Sydney Airport’s domestic passenger numbers in April were still only at 86 per cent of pre-COVID levels – presenting yet more evidence the local recovery is stagnating.
The business said the “sluggish” numbers were down to high airfares and airlines continuing to operate at reduced capacity.
However, the news comes despite Qantas significantly increasing services on the Golden Triangle of Sydney–Melbourne–Brisbane in late March, a move many hoped would turbocharge the recovery. In fact, the latest data suggests the domestic industry is actually going backwards.
In June 2022, Sydney Airport was operating at nearly 90 per cent of 2019 levels, while nationwide, the ACCC put the figure at 97 per cent.
Those figures, though, came alongside all-time records for delays being broken that month and in April and July.
In response, airlines cut flights and held staff in reserve to combat the problem, allowing employees to jump on to problem flights at short notice. The move led to fewer seats being sold and prices increasing to help fund it.
Sydney’s figures mirror those reported by Melbourne for the same month, which showed a slight decrease in domestic traffic.
In March, Sydney Airport’s CEO, Geoff Culbert, called the recovery “stagnant” and appeared to blame airlines for offering fewer seats for sale to consumers alongside higher airfares.
“The domestic passenger recovery at Sydney Airport has been stagnant since April last year, with reduced capacity and high airfares impacting people’s travelling habits,” said Culbert.

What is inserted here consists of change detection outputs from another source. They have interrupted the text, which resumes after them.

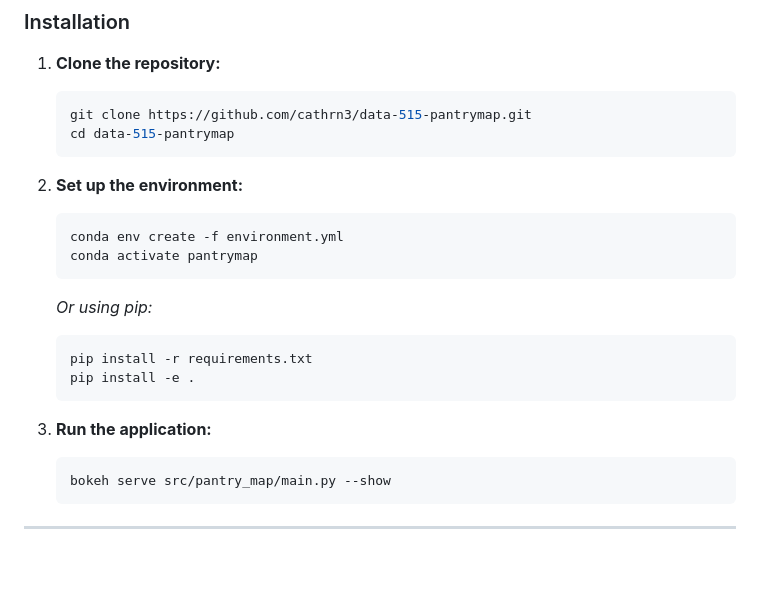
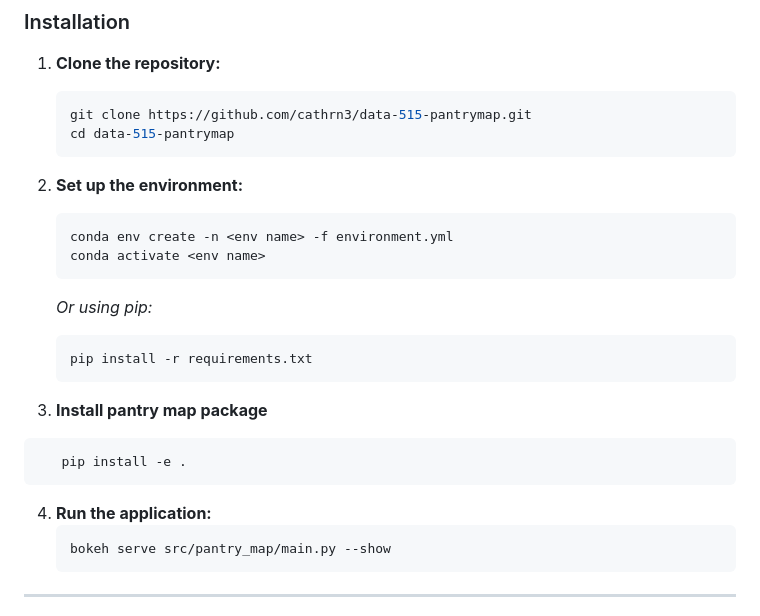
Before and after one commit to cathrn3/data-515-pantrymap, a Markdown page: README.md, the part around the change. GitHub-like rendering; blank space fills up the shorter version.

Commit message:
correct readme

````diff
--- a/README.md
+++ b/README.md
@@ -57,16 +57,20 @@
 
 2. **Set up the environment:**
    ```bash
-   conda env create -f environment.yml
-   conda activate pantrymap
+   conda env create -n <env name> -f environment.yml
+   conda activate <env name>
    ```
    *Or using pip:*
    ```bash
    pip install -r requirements.txt
-   pip install -e .
    ```
 
-3. **Run the application:**
+3. **Install pantry map package**
+```bash
+   pip install -e .
+```
+
+4. **Run the application:**
    ```bash
    bokeh serve src/pantry_map/main.py --show
    ```
````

Late last year, the ACCC warned it would be keeping a close eye on airlines to ensure they lower prices after the busy Christmas period.

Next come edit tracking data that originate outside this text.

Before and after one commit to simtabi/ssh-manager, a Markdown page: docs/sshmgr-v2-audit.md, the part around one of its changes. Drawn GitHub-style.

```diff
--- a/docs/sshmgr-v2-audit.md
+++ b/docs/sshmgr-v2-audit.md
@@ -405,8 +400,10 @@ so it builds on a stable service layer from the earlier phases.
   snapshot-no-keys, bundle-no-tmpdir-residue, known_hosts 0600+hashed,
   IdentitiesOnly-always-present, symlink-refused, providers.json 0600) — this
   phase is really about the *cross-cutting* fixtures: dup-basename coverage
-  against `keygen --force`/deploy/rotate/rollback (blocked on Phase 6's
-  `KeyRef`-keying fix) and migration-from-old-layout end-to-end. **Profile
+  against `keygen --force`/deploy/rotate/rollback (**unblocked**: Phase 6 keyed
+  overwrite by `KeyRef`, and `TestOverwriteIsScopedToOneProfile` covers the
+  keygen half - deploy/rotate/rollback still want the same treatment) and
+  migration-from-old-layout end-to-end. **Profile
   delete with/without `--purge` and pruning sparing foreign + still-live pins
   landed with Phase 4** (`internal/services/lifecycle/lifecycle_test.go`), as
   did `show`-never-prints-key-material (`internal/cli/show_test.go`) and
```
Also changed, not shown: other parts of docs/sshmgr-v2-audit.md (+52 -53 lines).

“The ACCC will be monitoring the domestic airlines closely to ensure they return capacity to the market in a timely manner to bring downward pressure on airfares,” it said in its quarterly report on aviation.

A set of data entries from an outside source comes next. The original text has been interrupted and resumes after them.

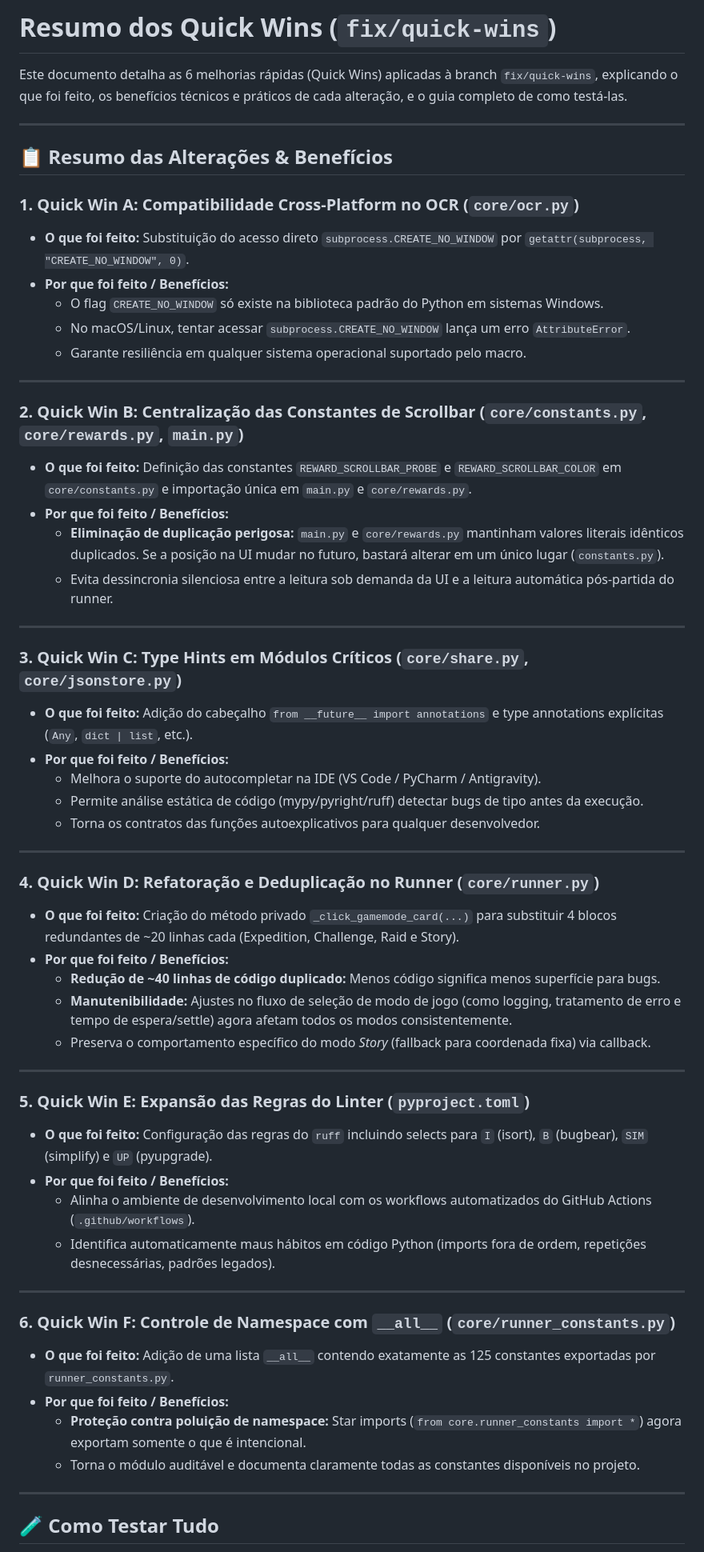
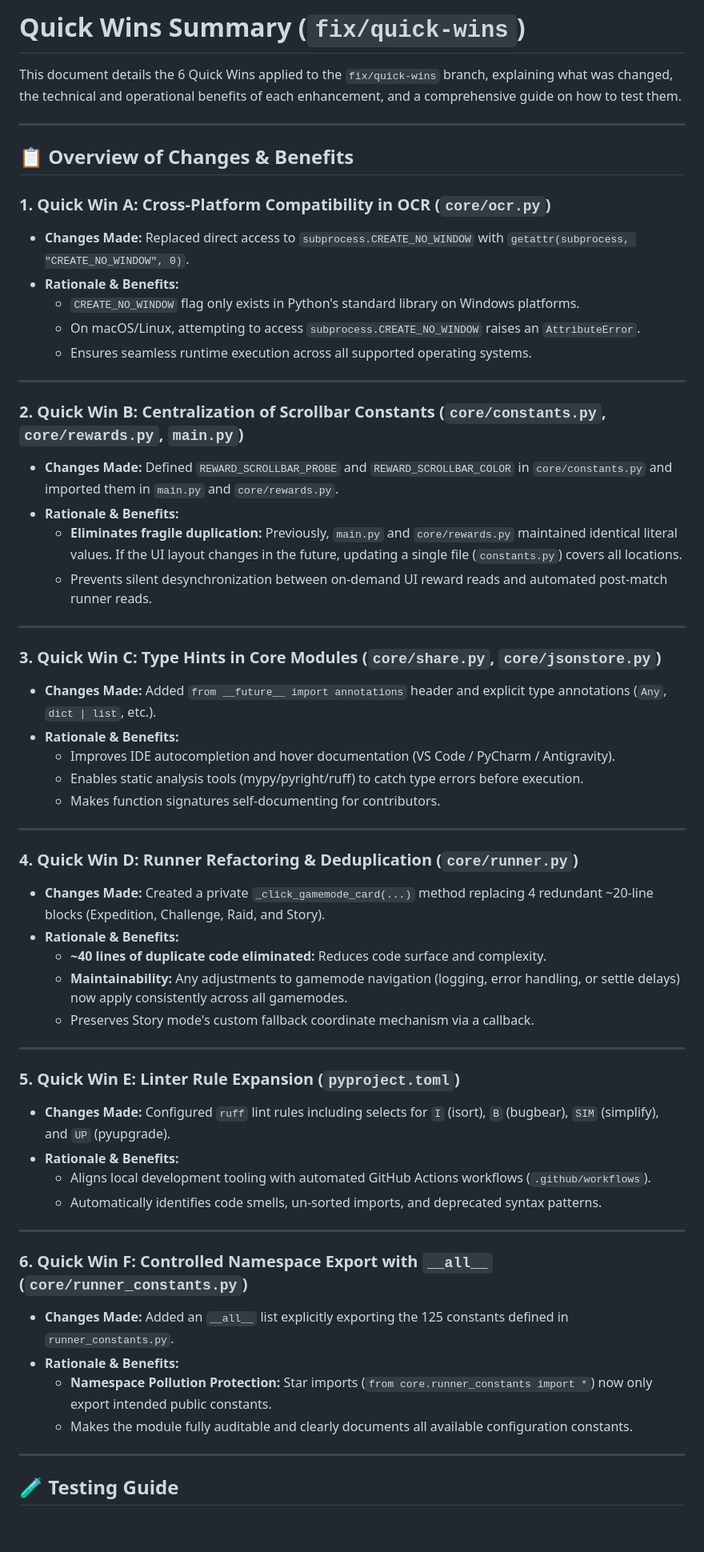
Before and after one commit to Cweamy/Anime-Expeditions-Creams-Macro, a Markdown page: QUICK_WINS_SUMMARY.md, the part around one of its changes. Shown at 80% size. Drawn GitHub-style; blank space fills up the shorter version.

Commit message:
docs: translate QUICK_WINS_SUMMARY.md to English

```diff
--- a/QUICK_WINS_SUMMARY.md
+++ b/QUICK_WINS_SUMMARY.md
@@ -1,61 +1,61 @@
-# Resumo dos Quick Wins (`fix/quick-wins`)
+# Quick Wins Summary (`fix/quick-wins`)
 
-Este documento detalha as 6 melhorias rápidas (Quick Wins) aplicadas à branch `fix/quick-wins`, explicando o que foi feito, os benefícios técnicos e práticos de cada alteração, e o guia completo de como testá-las.
+This document details the 6 Quick Wins applied to the `fix/quick-wins` branch, explaining what was changed, the technical and operational benefits of each enhancement, and a comprehensive guide on how to test them.
 
 ---
 
-## 📋 Resumo das Alterações & Benefícios
+## 📋 Overview of Changes & Benefits
 
-### 1. **Quick Win A: Compatibilidade Cross-Platform no OCR (`core/ocr.py`)**
-- **O que foi feito:** Substituição do acesso direto `subprocess.CREATE_NO_WINDOW` por `getattr(subprocess, "CREATE_NO_WINDOW", 0)`.
-- **Por que foi feito / Benefícios:**
-  - O flag `CREATE_NO_WINDOW` só existe na biblioteca padrão do Python em sistemas Windows.
-  - No macOS/Linux, tentar acessar `subprocess.CREATE_NO_WINDOW` lança um erro `AttributeError`.
-  - Garante resiliência em qualquer sistema operacional suportado pelo macro.
+### 1. **Quick Win A: Cross-Platform Compatibility in OCR (`core/ocr.py`)**
+- **Changes Made:** Replaced direct access to `subprocess.CREATE_NO_WINDOW` with `getattr(subprocess, "CREATE_NO_WINDOW", 0)`.
+- **Rationale & Benefits:**
+  - `CREATE_NO_WINDOW` flag only exists in Python's standard library on Windows platforms.
+  - On macOS/Linux, attempting to access `subprocess.CREATE_NO_WINDOW` raises an `AttributeError`.
+  - Ensures seamless runtime execution across all supported operating systems.
 
 ---
 
-### 2. **Quick Win B: Centralização das Constantes de Scrollbar (`core/constants.py`, `core/rewards.py`, `main.py`)**
-- **O que foi feito:** Definição das constantes `REWARD_SCROLLBAR_PROBE` e `REWARD_SCROLLBAR_COLOR` em `core/constants.py` e importação única em `main.py` e `core/rewards.py`.
-- **Por que foi feito / Benefícios:**
-  - **Eliminação de duplicação perigosa:** `main.py` e `core/rewards.py` mantinham valores literais idênticos duplicados. Se a posição na UI mudar no futuro, bastará alterar em um único lugar (`constants.py`).
-  - Evita dessincronia silenciosa entre a leitura sob demanda da UI e a leitura automática pós-partida do runner.
+### 2. **Quick Win B: Centralization of Scrollbar Constants (`core/constants.py`, `core/rewards.py`, `main.py`)**
+- **Changes Made:** Defined `REWARD_SCROLLBAR_PROBE` and `REWARD_SCROLLBAR_COLOR` in `core/constants.py` and imported them in `main.py` and `core/rewards.py`.
+- **Rationale & Benefits:**
+  - **Eliminates fragile duplication:** Previously, `main.py` and `core/rewards.py` maintained identical literal values. If the UI layout changes in the future, updating a single file (`constants.py`) covers all locations.
+  - Prevents silent desynchronization between on-demand UI reward reads and automated post-match runner reads.
 
 ---
 
-### 3. **Quick Win C: Type Hints em Módulos Críticos (`core/share.py`, `core/jsonstore.py`)**
-- **O que foi feito:** Adição do cabeçalho `from __future__ import annotations` e type annotations explícitas (`Any`, `dict | list`, etc.).
-- **Por que foi feito / Benefícios:**
-  - Melhora o suporte do autocompletar na IDE (VS Code / PyCharm / Antigravity).
-  - Permite análise estática de código (mypy/pyright/ruff) detectar bugs de tipo antes da execução.
-  - Torna os contratos das funções autoexplicativos para qualquer desenvolvedor.
+### 3. **Quick Win C: Type Hints in Core Modules (`core/share.py`, `core/jsonstore.py`)**
+- **Changes Made:** Added `from __future__ import annotations` header and explicit type annotations (`Any`, `dict | list`, etc.).
+- **Rationale & Benefits:**
+  - Improves IDE autocompletion and hover documentation (VS Code / PyCharm / Antigravity).
+  - Enables static analysis tools (mypy/pyright/ruff) to catch type errors before execution.
+  - Makes function signatures self-documenting for contributors.
 
 ---
 
-### 4. **Quick Win D: Refatoração e Deduplicação no Runner (`core/runner.py`)**
-- **O que foi feito:** Criação do método privado `_click_gamemode_card(...)` para substituir 4 blocos redundantes de ~20 linhas cada (Expedition, Challenge, Raid e Story).
-- **Por que foi feito / Benefícios:**
-  - **Redução de ~40 linhas de código duplicado:** Menos código significa menos superfície para bugs.
-  - **Manutenibilidade:** Ajustes no fluxo de seleção de modo de jogo (como logging, tratamento de erro e tempo de espera/settle) agora afetam todos os modos consistentemente.
-  - Preserva o comportamento específico do modo *Story* (fallback para coordenada fixa) via callback.
+### 4. **Quick Win D: Runner Refactoring & Deduplication (`core/runner.py`)**
+- **Changes Made:** Created a private `_click_gamemode_card(...)` method replacing 4 redundant ~20-line blocks (Expedition, Challenge, Raid, and Story).
+- **Rationale & Benefits:**
+  - **~40 lines of duplicate code eliminated:** Reduces code surface and complexity.
+  - **Maintainability:** Any adjustments to gamemode navigation (logging, error handling, or settle delays) now apply consistently across all gamemodes.
+  - Preserves Story mode's custom fallback coordinate mechanism via a callback.
 
 ---
 
-### 5. **Quick Win E: Expansão das Regras do Linter (`pyproject.toml`)**
-- **O que foi feito:** Configuração das regras do `ruff` incluindo selects para `I` (isort), `B` (bugbear), `SIM` (simplify) e `UP` (pyupgrade).
-- **Por que foi feito / Benefícios:**
-  - Alinha o ambiente de desenvolvimento local com os workflows automatizados do GitHub Actions (`.github/workflows`).
-  - Identifica automaticamente maus hábitos em código Python (imports fora de ordem, repetições desnecessárias, padrões legados).
+### 5. **Quick Win E: Linter Rule Expansion (`pyproject.toml`)**
+- **Changes Made:** Configured `ruff` lint rules including selects for `I` (isort), `B` (bugbear), `SIM` (simplify), and `UP` (pyupgrade).
+- **Rationale & Benefits:**
+  - Aligns local development tooling with automated GitHub Actions workflows (`.github/workflows`).
+  - Automatically identifies code smells, un-sorted imports, and deprecated syntax patterns.
 
 ---
 
-### 6. **Quick Win F: Controle de Namespace com `__all__` (`core/runner_constants.py`)**
-- **O que foi feito:** Adição de uma lista `__all__` contendo exatamente as 125 constantes exportadas por `runner_constants.py`.
-- **Por que foi feito / Benefícios:**
-  - **Proteção contra poluição de namespace:** Star imports (`from core.runner_constants import *`) agora exportam somente o que é intencional.
-  - Torna o módulo auditável e documenta claramente todas as constantes disponíveis no projeto.
+### 6. **Quick Win F: Controlled Namespace Export with `__all__` (`core/runner_constants.py`)**
+- **Changes Made:** Added an `__all__` list explicitly exporting the 125 constants defined in `runner_constants.py`.
+- **Rationale & Benefits:**
+  - **Namespace Pollution Protection:** Star imports (`from core.runner_constants import *`) now only export intended public constants.
+  - Makes the module fully auditable and clearly documents all available configuration constants.
 
 ---
 
-## 🧪 Como Testar Tudo
+## 🧪 Testing Guide
 
```
Also changed, not shown: other parts of QUICK_WINS_SUMMARY.md (+26 -26 lines).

“In this context, the ACCC would be concerned if the airlines withheld capacity in order to keep airfares high.
“Airfares are higher than they have been in years and higher than pre-pandemic levels. The average revenue per passenger, an indication of average airfares across all fare types, was 27 per cent higher in October 2022 than it was in October 2019.
“Of the different fare types, the discount economy fares are particularly high because airlines don’t need to offer sales in order to fill their planes. The discounted tickets that are made available are sold out quickly.
“An index of the discount economy fares across Australia’s top 70 domestic routes in November 2022 was more than double what it was in April 2022, when it hit an 11-year low. Flexible economy and business airfares have not increased as much as discount fares, and in November 2022 remained below pre-COVID-19 prices.”
In March 2023, the ACCC said that despite an increase in the number of seats sold by airlines, the load factors – or percentage of seats full – had decreased.